The parliamentary election was being held in 7,000 polling stations across government-controlled territory as the country struggles under a collapsing economy and new U.S. sanctions aimed at holding President Bashir al-Assad to account.
In Douma, under the shadow of Assad's smiling portrait, voters such as Ziad said they were worried about the rising cost of living.
"I came to vote in the parliamentary elections because we want them to work to lift the sanctions off Syria, we want to live in safety and for the rising prices to go down, that's all we want."
With no real opposition to Assad and his allies, no surprises were expected from the vote.
The Syrian National Coalition, an opposition bloc based in Turkey, called it a "theatrical election by the Assad regime" while millions remain uprooted or in exile by a war that has killed hundreds of thousands.
Douma itself was the site of a suspected poison gas attack in 2018 that killed dozens of people and prompted Western missile strikes.

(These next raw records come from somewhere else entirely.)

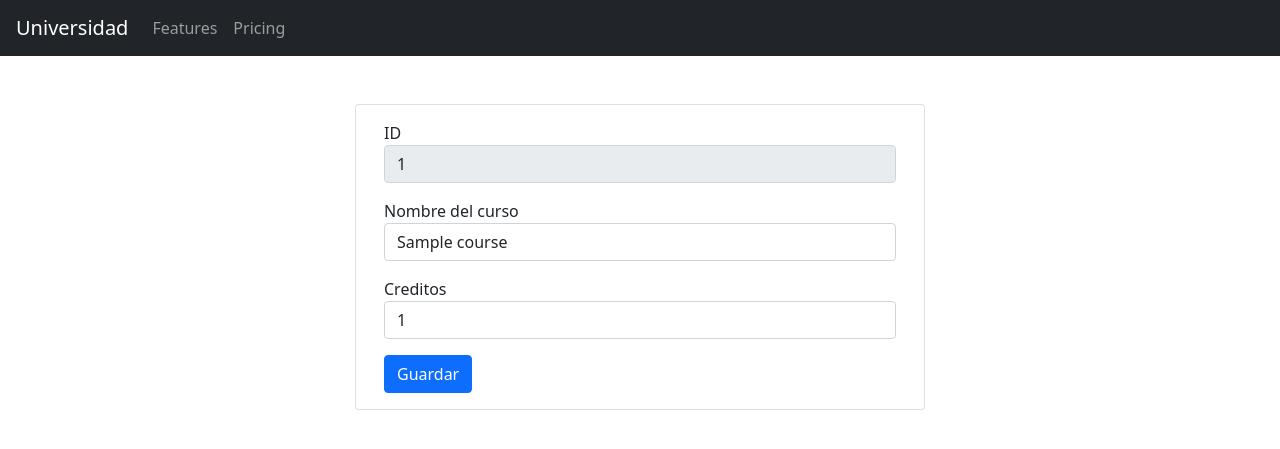
After one commit to ASDaxsorb/universidad-django, a Django app: page /edit_course/1 in a window 1280 px wide. The commit adds this page. Shown: the top 449 px of the page. Run offline with Django 4.2, Linux system fonts and the light colour scheme; tables that the repository leaves empty hold one stand-in row (values such as "Sample post"); some libraries are stand-ins or nearby versions.

Commit message:
Added uupdate view and template course

```diff
--- a/academico/templates/base.html
+++ b/academico/templates/base.html
@@ -19,7 +19,9 @@
   <body>
     <header>
       <nav class="navbar navbar-expand-lg navbar-dark bg-dark px-3">
-        <a href="#" class="navbar-brand">Universidad</a>
+        <a href="{% url 'academico:home' %}" class="navbar-brand"
+          >Universidad</a
+        >
         <button
           class="navbar-toggler"
           type="button"
--- /dev/null
+++ b/academico/templates/edit_course.html
@@ -0,0 +1,43 @@
+{% extends 'base.html' %} {% block content %}
+<section class="row justify-content-center">
+  <div class="card col col-11 col-md-6">
+    <div class="card-body">
+      {% if error %}
+      <div class="alert alert-danger">{{ error }}</div>
+      {% endif %}
+      <form
+        action="{% url 'academico:update_course' course.id %}"
+        method="POST"
+      >
+        {% csrf_token %}
+        <div class="form-group mb-3">
+          <label for="course_name"> ID </label>
+          <span class="form-control" readonly>{{ course.id }}</span>
+        </div>
+        <div class="form-group mb-3">
+          <label for="course_name"> Nombre del curso </label>
+          <input
+            id="course_name"
+            name="course_name"
+            type="text"
+            class="form-control"
+            value="{{course.name | capfirst }}"
+          />
+        </div>
+        <div class="form-group mb-3">
+          <label for="course_name"> Creditos </label>
+          <input
+            id="credits"
+            name="credits"
+            type="number"
+            min="0"
+            class="form-control"
+            value="{{course.credits}}"
+          />
+        </div>
+        <button type="submit" class="btn btn-primary">Guardar</button>
+      </form>
+    </div>
+  </div>
+</section>
+{% endblock %}
--- a/academico/urls.py
+++ b/academico/urls.py
@@ -6,4 +6,6 @@ urlpatterns = [
     path("", views.home, name="home"),
     path("add_course/", views.add_course, name="add_course"),
     path("delete_course/<int:id>", views.delete_course, name="delete_course"),
+    path("edit_course/<int:id>", views.edit_course, name="edit_course"),
+    path("update_course/<int:id>", views.update_course, name="update_course"),
 ]
--- a/academico/views.py
+++ b/academico/views.py
@@ -29,3 +29,32 @@ def add_course(request):
 
 def delete_course(request, id):
     course = get_object_or_404(Course, pk=id)
+    course.delete()
+
+    return redirect(reverse("academico:home"))
+
+
+def edit_course(request, id):
+    course = get_object_or_404(Course, pk=id)
+    return render(request, "edit_course.html", {"course": course})
+
+
+def update_course(request, id):
+    try:
+        course = get_object_or_404(Course, pk=id)
+        name = request.POST["course_name"].strip().lower()
+        credits = request.POST["credits"]
+
+        if name == "":
+            raise Exception("The course must have a name")
+
+        if int(credits) < 0:
+            raise Exception("The credits mus be greather than 0")
+
+        course.name = name
+        course.credits = credits
+        course.save()
+    except Exception as error:
+        return render(request, "edit_course.html", {"course": course, "error": error})
+
+    return redirect(reverse("academico:home"))
```
Also changed, not shown: academico/templates/manage_courses.html (+15 -10 lines), universidad.db.
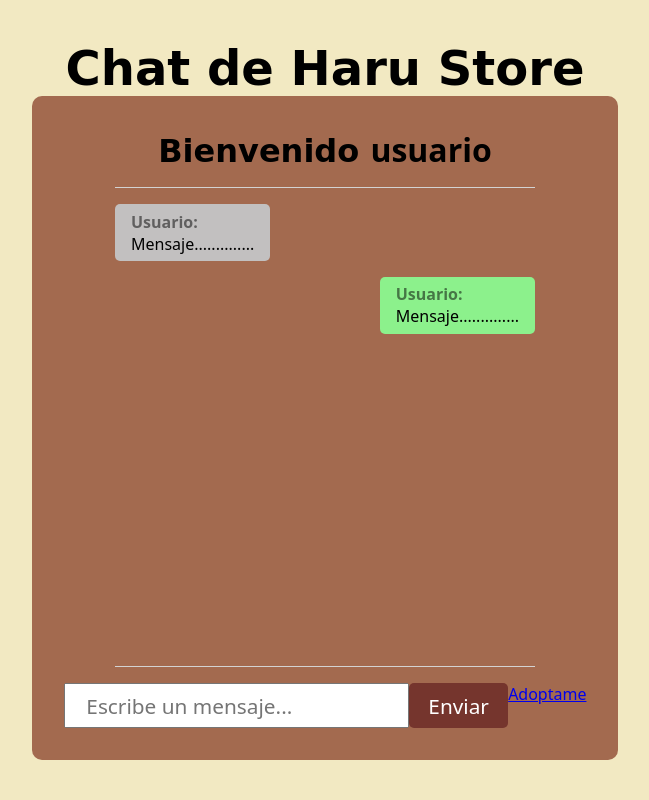
After one commit to alcantarap/Haru_tienda, a PHP site: the page made by Views/principal/chat.php in a window 1280 px wide. The commit adds this page. Shown: the whole page, without its empty margins (315-964 px from the left). Run offline with PHP 8.4, Linux system fonts and the light colour scheme; the template is opened without the code that fills it, so the values that code supplies are empty; some libraries are stand-ins or nearby versions.

Commit message:
avance chat

```diff
--- /dev/null
+++ b/Views/principal/chat.php
@@ -0,0 +1,40 @@
+
+
+<!DOCTYPE html>
+<html lang="es">
+
+<head>
+    <meta charset="UTF-8">
+    <meta name="viewport" content="width=device-width, initial-scale=1.0">
+    <title>Chat de Adopción</title>
+    <link rel="stylesheet" href="<?php echo BASE_URL . 'assets/css/chat.css'; ?>">
+</head>
+
+<body>
+    <h1>Chat de Haru Store</h1>
+    <div class="chat">
+        <h2>Bienvenido <span>usuario</span></h2>
+        <div class="msg">
+            <p>
+                <span>Usuario:</span>
+                Mensaje..............
+            </p>
+            <p class="sender">
+                <span>Usuario:</span>
+                Mensaje..............
+            </p>
+        </div>
+        <div class="input_msg">
+            <input type="text" placeholder="Escribe un mensaje...">
+            <button>Enviar</button>
+            <div class="d-grid gap-2 col-6 mx-auto">
+                <a href="<?php echo BASE_URL . 'principal/login_chat'; ?>" class="btn btn-dark" type="button">Adoptame</a>
+            </div>
+        </div>
+    </div>
+
+</body>
+
+</html>
+
+<?php
--- /dev/null
+++ b/assets/css/chat.css
@@ -0,0 +1,79 @@
+*{
+    margin: 0;
+    padding: 0;
+    box-sizing: border-box;
+    font-family: system-ui;
+  }
+  body{
+    display: grid;
+    place-content: center;
+    min-height: 100vh;
+    background-color: #f2e9c2;
+  }
+  h1{
+    color: #000000;
+    font-family: cursive;
+    text-align: center;
+    font-size: 3rem;
+  }
+  .chat{
+    background-color: #a36a4f;
+    padding: 2rem;
+    border-radius: 10px;
+  }
+  .chat h2{
+    font-size: 2rem;
+    font-family: cursive;
+    text-align: center;
+  }
+  .msg{
+    width: 420px;
+    height: 480px;
+    border-top: 1px solid lightgray;
+    border-bottom: 1px solid lightgray;
+    margin: 1rem auto;
+    padding: 1rem 0;
+    display: flex;
+    flex-direction: column;
+
+    overflow-y: scroll;
+
+  }
+  ::-webkit-scrollbar {
+    width: 0px;
+  }
+  .input_msg{
+    display: flex;
+    justify-content: space-between;
+  }
+  input{
+    width: 70%;
+    font-size: 1.3rem;
+    padding: 0.4rem 1.3rem
+  }
+  .input_msg button{
+    background-color: #75352d;
+    color: white;
+    border: none;
+    cursor: pointer;
+    padding: 0.5rem 1.2rem;
+    font-size: 1.3rem;
+    border-radius: 5px;
+  }
+
+  .msg p{
+    background-color: rgb(194, 192, 192);
+    padding: 0.4rem 1rem;
+    width: fit-content;
+    border-radius: 5px;
+    margin-bottom: 1rem;
+  }
+  .msg p span{
+    display: block;
+    font-weight: bold;
+    opacity: 0.5;
+  }
+  .msg .sender{
+    background-color: rgb(140, 241, 140);
+    align-self: end;
+  }
```
Also changed, not shown: Controllers/Principal.php (+19 -6 lines), Views/principal/login_chat.php (added, +40 -0 lines), Views/principal/publicaciones_adop.php (+72 -32 lines), assets/css/login.css (added, +33 -0 lines), assets/js/chat.js (added, +44 -0 lines).
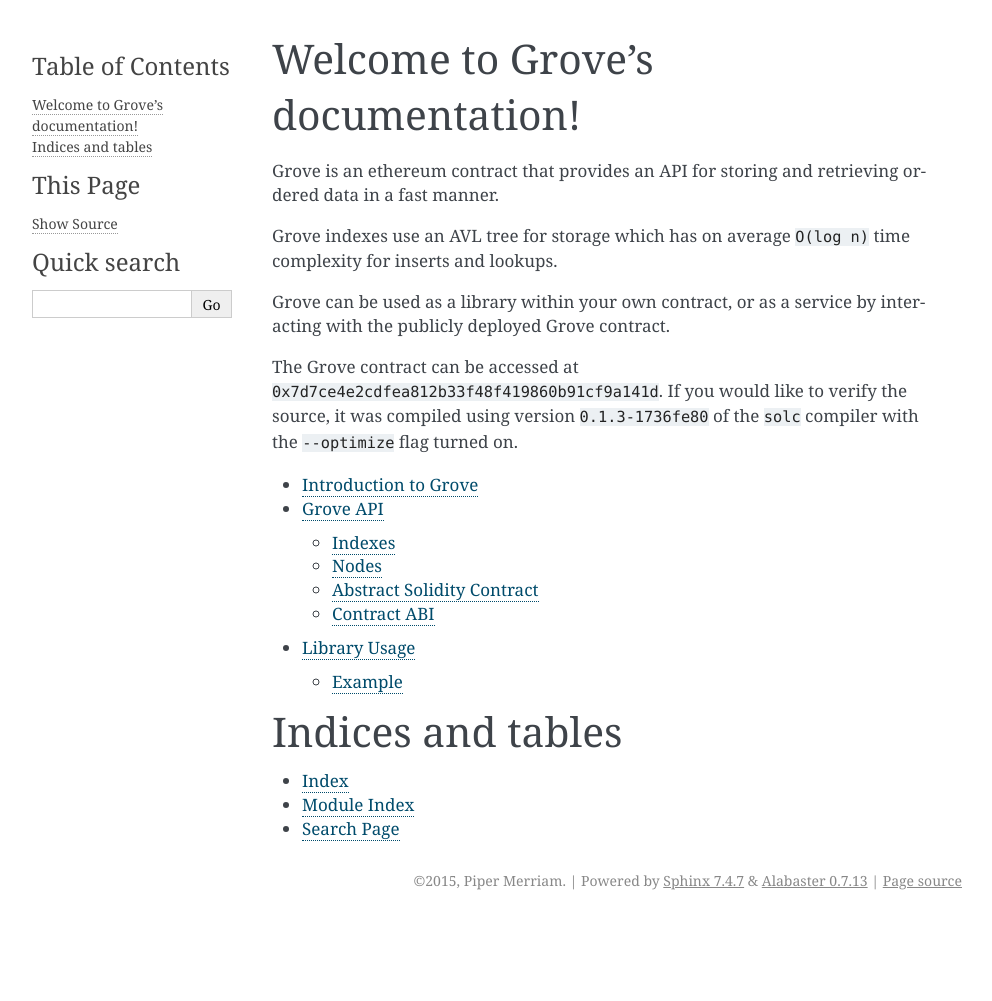
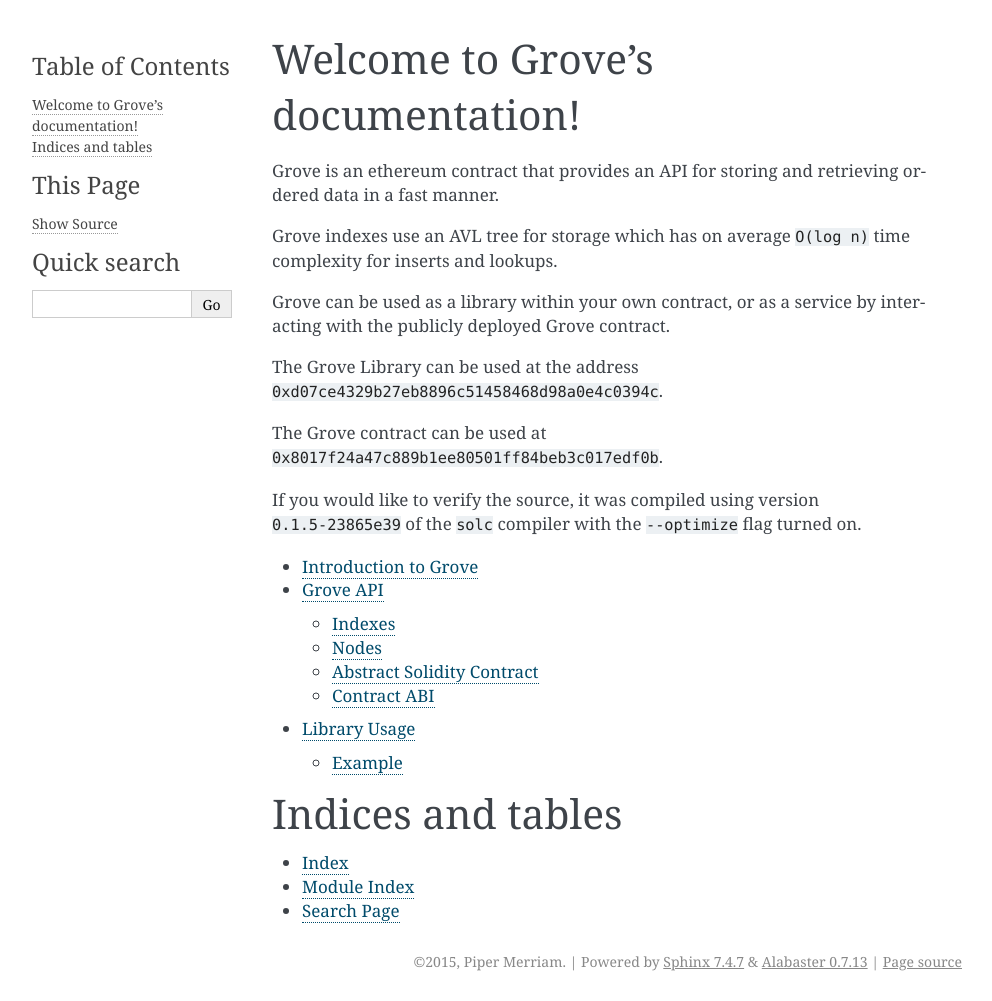
Before and after one commit to pipermerriam/ethereum-grove, a Sphinx documentation site: the page built from docs/index.rst, in a window 1280 px wide. Shown: the whole page, without its empty margins (148-1140 px from the left). Built offline with Sphinx 7.4.7, drawn with Linux system fonts in a browser that asks for light colours; before the commit the page ends 920 px from its top, so only the background shows below that.

Commit message:
Set live addresses of grove contracts

```diff
--- a/docs/index.rst
+++ b/docs/index.rst
@@ -15,10 +15,15 @@ Grove indexes use an AVL tree for storage which has on average
 Grove can be used as a library within your own contract, or as a service by
 interacting with the publicly deployed Grove contract.
 
-The Grove contract can be accessed at
-``0x7d7ce4e2cdfea812b33f48f419860b91cf9a141d``.  If you would like to verify
-the source, it was compiled using version ``0.1.3-1736fe80`` of the ``solc``
-compiler with the ``--optimize`` flag turned on.
+The Grove Library can be used at the address
+``0xd07ce4329b27eb8896c51458468d98a0e4c0394c``.
+
+The Grove contract can be used at
+``0x8017f24a47c889b1ee80501ff84beb3c017edf0b``.
+
+If you would like to verify the source, it was compiled using version
+``0.1.5-23865e39`` of the ``solc`` compiler with the ``--optimize`` flag turned
+on.
 
 
 .. toctree::
```
Also changed, not shown: README.md (+7 -5 lines), 1 other file.
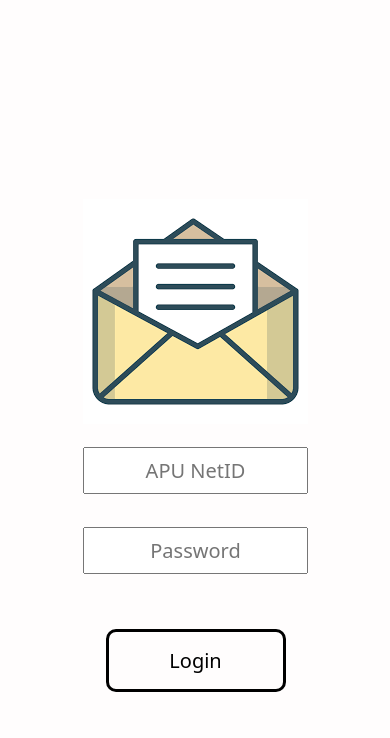
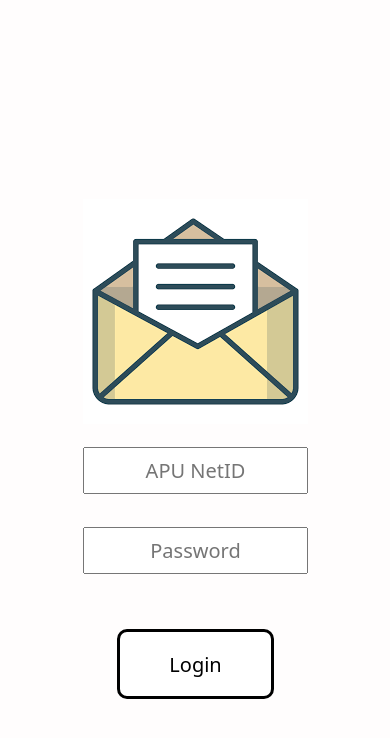
Before and after one commit to kattmeller/Postmastr, a website: page www/index.html in a window 390 px wide. Shown: the part 108-846 px from the top of the page. Drawn offline with Linux system fonts and the light colour scheme; some packages are replaced by stand-ins of ours.

Commit message:
Fixed login button styling

```diff
--- a/www/css/index.css
+++ b/www/css/index.css
@@ -79,21 +79,20 @@
   }
 
   input[type=submit] {
-    margin-top: 30px;
-    width: 80%;
+    height: 70px;
+    width: 70%;
     position:relative;
-    background:none;
+    color: black;
+    background-color: #FFFFFF;
     border: solid;
     border-color: black;
     border-width: 3px;
     border-radius: 10px;
     font-size:20px;
     font-weight: 300;
-    margin-left:auto;
-    margin-right:auto;
-    padding:15px;
+    margin:auto;
+    margin-top: 30px;
     font-family: system-ui, -apple-system, -apple-system-font, 'Segoe UI', 'Roboto', sans-serif;
-    color: black;
   }
 
 /* Landscape layout (with min-width) */
```
Also changed, not shown: 1 other file.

Syria and Russia denied any chemical attack took place - but thanks to help from Vladimir Putin, as well as Iran, Assad now holds more of Syria than at any time in the war, with the northeast in Kurdish hands, and rebels confined to a northwest corner near the Turkish border.